In my family, when I tell the folks a story from childhood, especially something that they did not remember or witness, it was called a confession. As someone brought up in the Catholic tradition, I find that quite ironic, but true. This series of Publishing confessions, will come and go during the year, but this is the twenty fifth anniversary of my first job in publishing, at Runners' World in Mountain View, California. Remember, this is colored by twenty five years, so beg with me. It is hard scaring up the old memories.
I was going to be a history professor. Someday, I would finish my masters, then my Ph.d, and teach European Cultural History, or perhaps, Eastern European history as a homage to my professor, Istvan Moczy, a man who taught me the meaning of euridite.
My neighbor, Tom Walsh, was the director of circulation at Runners' World and he got me in for an interview. I met with Rita Anderson, the wife and business partner of Bob Anderson, who had founded Runner's World. I also met with Derek Clayton, the Vp of Advertising and the former world record holder in the marathon. I remember Rita as being very nice and Derek as being tough, but quite honest. I liked him from the beginning. That day, I was told that there were no jobs at RW at the time.
I sent a thank you note for the interview and in about three weeks received a call to go in and meet Rick Aquaveva. Rick was the manager of advertising at RW and he was a character. Picture Latino, about five foot, five, with an Afro and hip huggers, and soundling like Mr. Kotter ( the seventies show, remember?) and you had Rick.
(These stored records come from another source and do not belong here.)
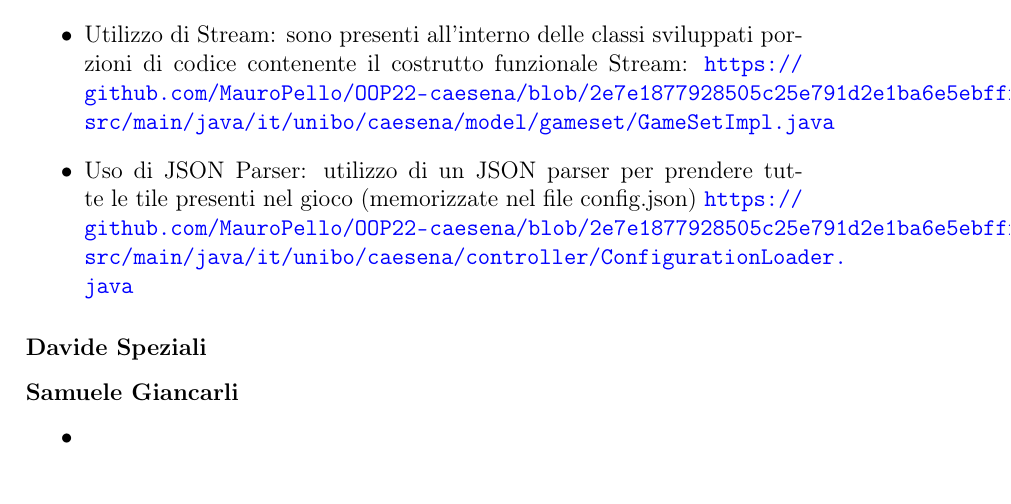
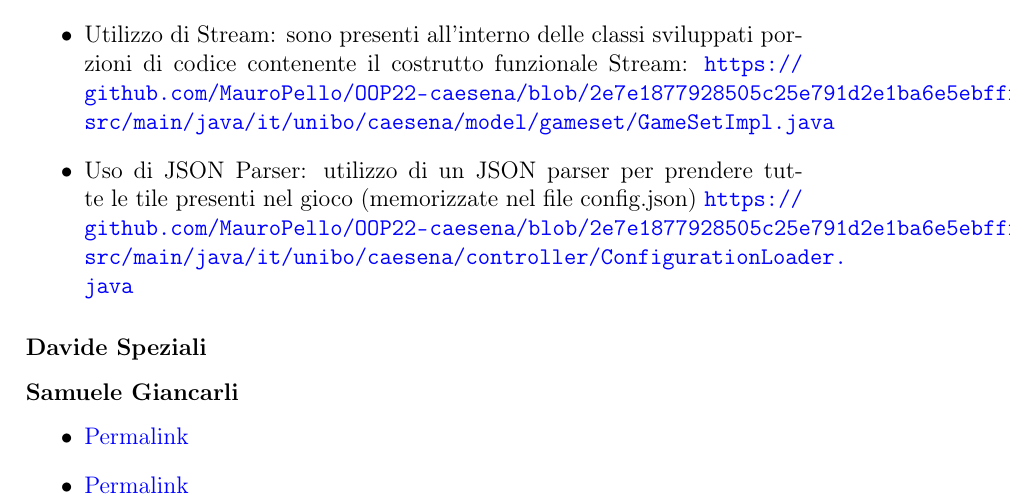
Before and after one commit to MauroPello/caesena, a LaTeX document (main.tex, which reads content/03.sviluppo.tex): part of page 16 of 22, cut so that both start at the same text. Compiled offline with pdfLaTeX.

Commit message:
Aggiunti i link di buona programmazione nelle note di sviluppo

```diff
--- a/content/03.sviluppo.tex
+++ b/content/03.sviluppo.tex
@@ -130,5 +130,6 @@ In collaborazione mi sono occupato di:
 
 \subsubsection*{Samuele Giancarli}
 \begin{itemize}
-    \item
+    \item \href{https://github.com/MauroPello/OOP22-caesena/blob/main/src/main/java/it/unibo/caesena/view/components/meeple/RemainingMeeplesComponentImpl.java#L64}{Permalink}
+    \item \href{https://github.com/MauroPello/OOP22-caesena/blob/e35a57ad5bd0b2fce619acdc5060cb8dc1d2d1e9/src/main/java/it/unibo/caesena/model/GameSetTileMediatorImpl.java#L138}{Permalink}
 \end{itemize}
```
Rick has ten to twelve sales people, all on the phone, who sold RW ads in the twelve regional editions. He and a guy named Stan Singer sold the national ads. They wanted me to be the advertising production department. That meant I kep track of the ads sold, checked in ad film and made sure that marketplace was billed properly. That was on a Friday. And I had my first job! Starting salary: $11,000 a year!
On the Monday, when I started, I walked into the ad production room, and no one was there! Apparently, on the Friday after I left, a mistake on a Heineken ad was found and the staff of three was canned on the spot.
So, I came in and no one was there! Imagine my surprise when the VP of advertising, Derek Clayton walked in forcefully, opened the door, looked at me and said, " And if you don't do this right, you will be bloody well fired next!" and then stormed out.
I went home that night to my new wife, Christine and told here that I was not sure if this job would be a long term one, so I would just try and make it until the end of the week. And then, we went out for a run.
I kept doing that one week at a time for seven years...